▸ HOW TO COMPLETE THIS TASK
The records sit below. Return every line in them that holds the word "Issue".

▸ PROVIDED RECORDS
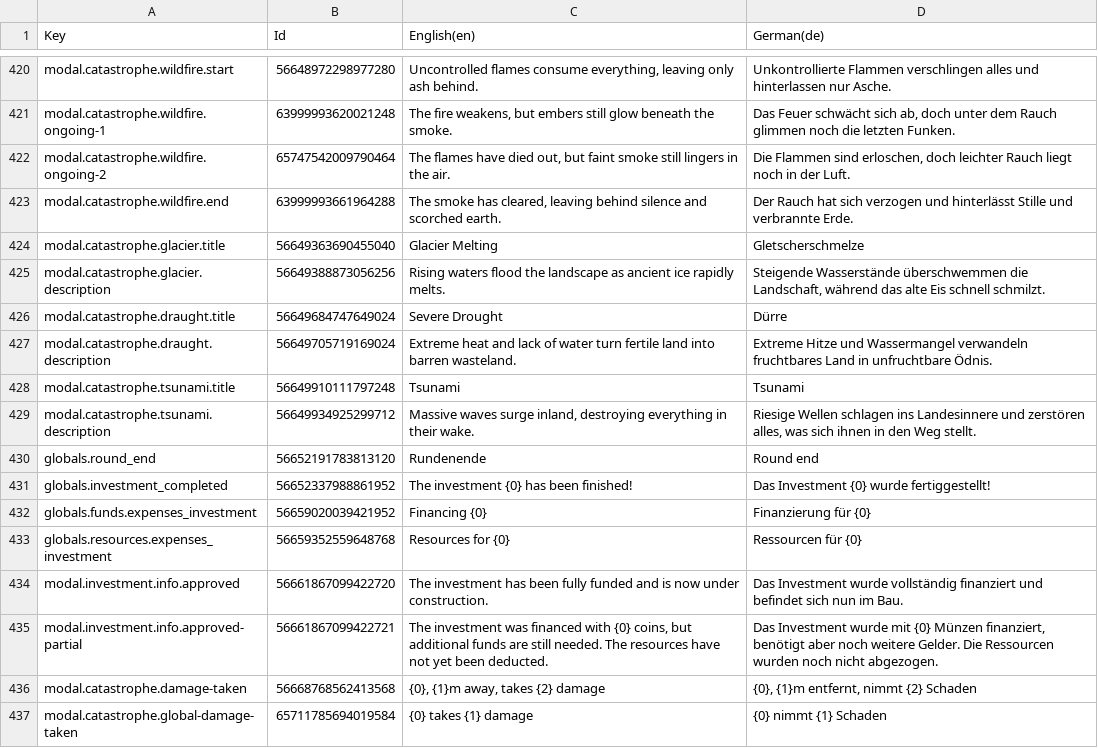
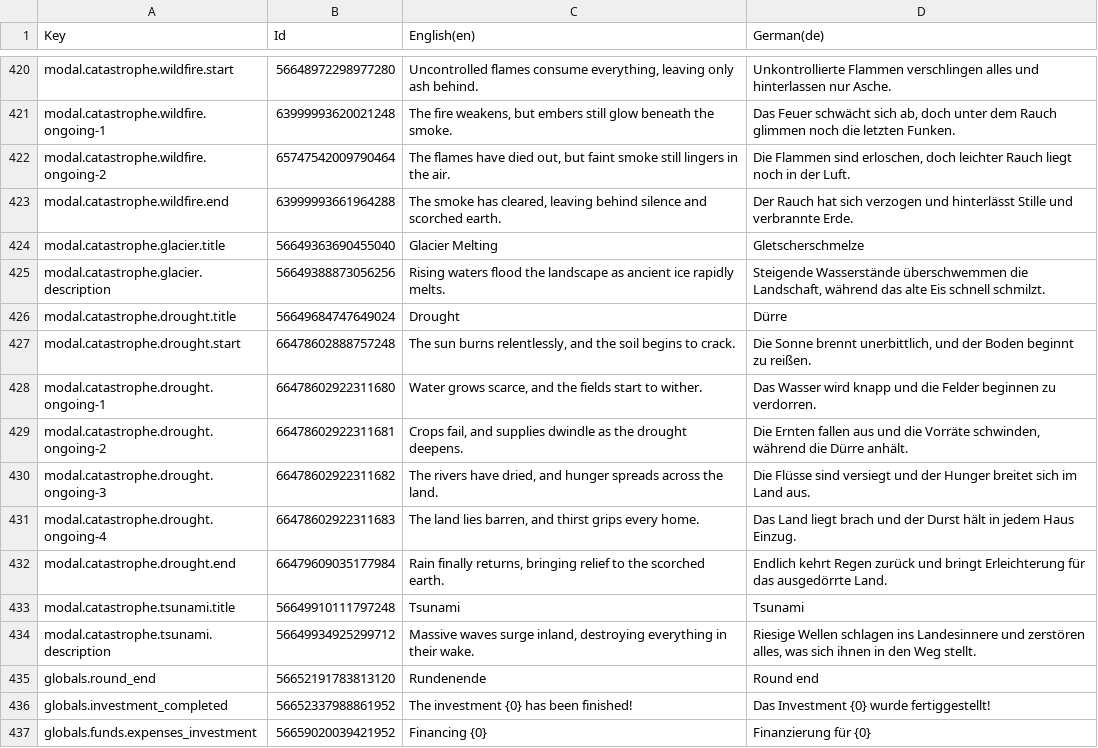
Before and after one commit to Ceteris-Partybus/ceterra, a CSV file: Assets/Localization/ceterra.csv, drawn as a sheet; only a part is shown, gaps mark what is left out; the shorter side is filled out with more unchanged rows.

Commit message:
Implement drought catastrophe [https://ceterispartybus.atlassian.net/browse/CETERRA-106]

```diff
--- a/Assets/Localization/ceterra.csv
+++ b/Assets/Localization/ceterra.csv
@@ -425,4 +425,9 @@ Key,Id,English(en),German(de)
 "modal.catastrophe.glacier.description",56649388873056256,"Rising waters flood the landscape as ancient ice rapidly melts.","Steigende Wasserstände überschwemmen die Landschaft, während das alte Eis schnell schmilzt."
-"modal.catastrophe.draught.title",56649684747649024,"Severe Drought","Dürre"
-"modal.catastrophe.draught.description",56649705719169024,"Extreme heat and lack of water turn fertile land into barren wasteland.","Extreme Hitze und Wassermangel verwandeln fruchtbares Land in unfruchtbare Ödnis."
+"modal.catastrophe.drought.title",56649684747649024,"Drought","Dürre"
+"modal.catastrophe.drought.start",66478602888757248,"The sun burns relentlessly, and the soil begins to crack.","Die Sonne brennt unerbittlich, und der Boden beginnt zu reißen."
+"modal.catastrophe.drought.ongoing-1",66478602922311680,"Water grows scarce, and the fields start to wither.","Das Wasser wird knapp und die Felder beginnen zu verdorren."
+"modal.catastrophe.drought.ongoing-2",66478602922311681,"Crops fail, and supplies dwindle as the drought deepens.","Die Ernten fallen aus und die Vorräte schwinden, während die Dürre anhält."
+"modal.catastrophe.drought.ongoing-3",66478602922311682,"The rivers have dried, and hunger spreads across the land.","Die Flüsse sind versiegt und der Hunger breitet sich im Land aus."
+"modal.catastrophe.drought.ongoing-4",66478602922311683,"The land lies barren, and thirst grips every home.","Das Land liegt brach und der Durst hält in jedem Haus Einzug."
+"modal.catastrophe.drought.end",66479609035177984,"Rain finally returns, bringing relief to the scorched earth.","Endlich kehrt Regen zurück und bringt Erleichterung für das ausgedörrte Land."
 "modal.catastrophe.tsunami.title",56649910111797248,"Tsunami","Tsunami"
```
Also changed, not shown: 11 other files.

---

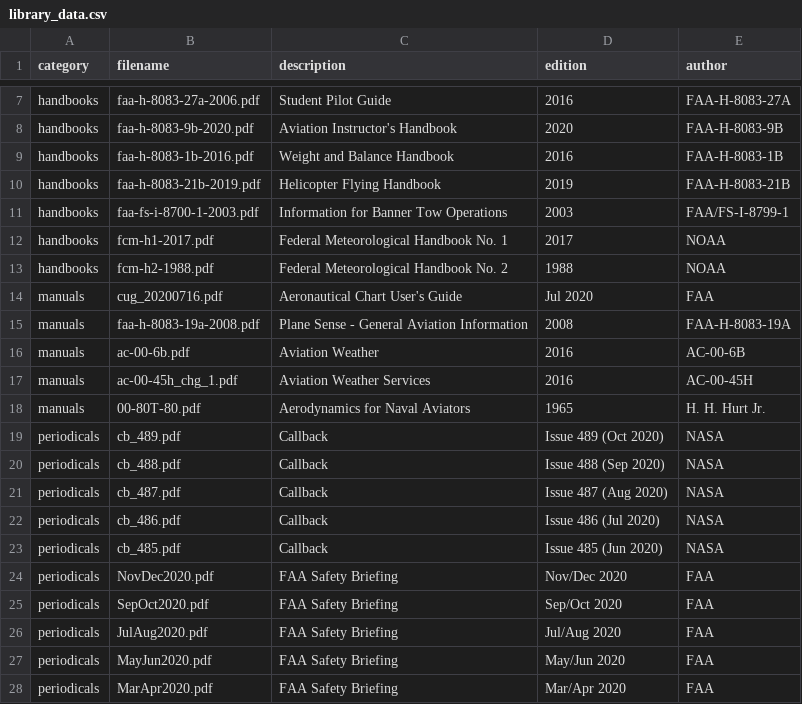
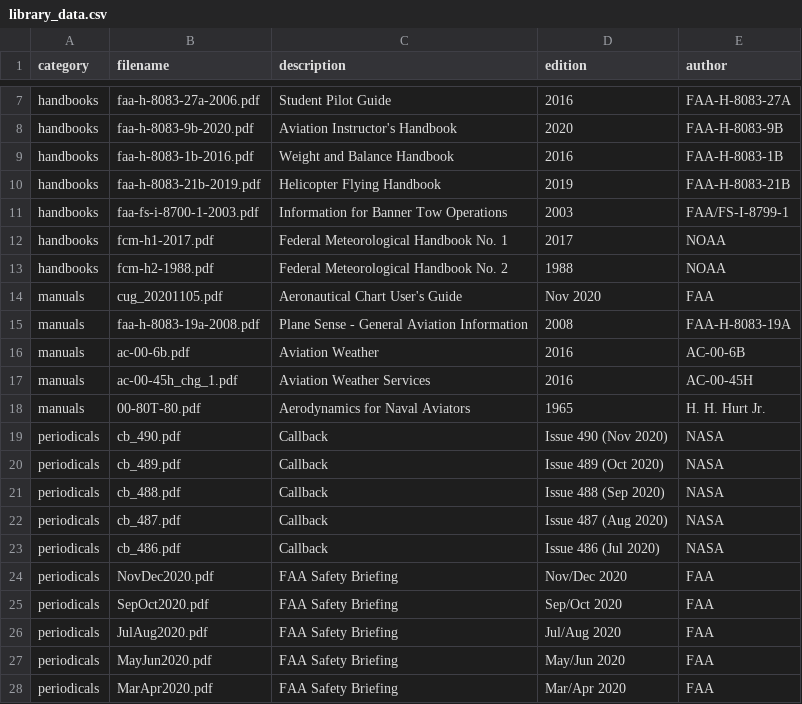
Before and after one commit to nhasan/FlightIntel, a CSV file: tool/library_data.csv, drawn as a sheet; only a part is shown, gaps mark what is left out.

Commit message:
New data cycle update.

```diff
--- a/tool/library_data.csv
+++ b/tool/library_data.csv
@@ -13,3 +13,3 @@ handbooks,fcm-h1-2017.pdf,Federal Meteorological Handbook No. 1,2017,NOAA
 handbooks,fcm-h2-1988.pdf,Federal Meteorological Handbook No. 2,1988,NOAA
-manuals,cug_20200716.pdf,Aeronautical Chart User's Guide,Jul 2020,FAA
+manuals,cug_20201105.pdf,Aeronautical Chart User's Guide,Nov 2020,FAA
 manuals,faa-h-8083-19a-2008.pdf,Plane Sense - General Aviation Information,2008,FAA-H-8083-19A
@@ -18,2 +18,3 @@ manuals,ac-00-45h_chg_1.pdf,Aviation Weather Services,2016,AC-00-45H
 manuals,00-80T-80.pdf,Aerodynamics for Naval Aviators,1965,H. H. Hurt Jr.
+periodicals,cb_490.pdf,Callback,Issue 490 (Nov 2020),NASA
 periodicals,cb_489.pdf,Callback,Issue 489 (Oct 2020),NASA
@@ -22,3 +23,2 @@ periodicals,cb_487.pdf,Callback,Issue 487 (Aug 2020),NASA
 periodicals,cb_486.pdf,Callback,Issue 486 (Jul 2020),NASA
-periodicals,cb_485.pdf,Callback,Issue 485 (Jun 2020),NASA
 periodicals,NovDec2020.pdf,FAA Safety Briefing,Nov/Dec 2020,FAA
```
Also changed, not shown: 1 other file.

▸ TASK RESULT
+periodicals,cb_490.pdf,Callback,Issue 490 (Nov 2020),NASA
 periodicals,cb_489.pdf,Callback,Issue 489 (Oct 2020),NASA
@@ -22,3 +23,2 @@ periodicals,cb_487.pdf,Callback,Issue 487 (Aug 2020),NASA
 periodicals,cb_486.pdf,Callback,Issue 486 (Jul 2020),NASA
-periodicals,cb_485.pdf,Callback,Issue 485 (Jun 2020),NASA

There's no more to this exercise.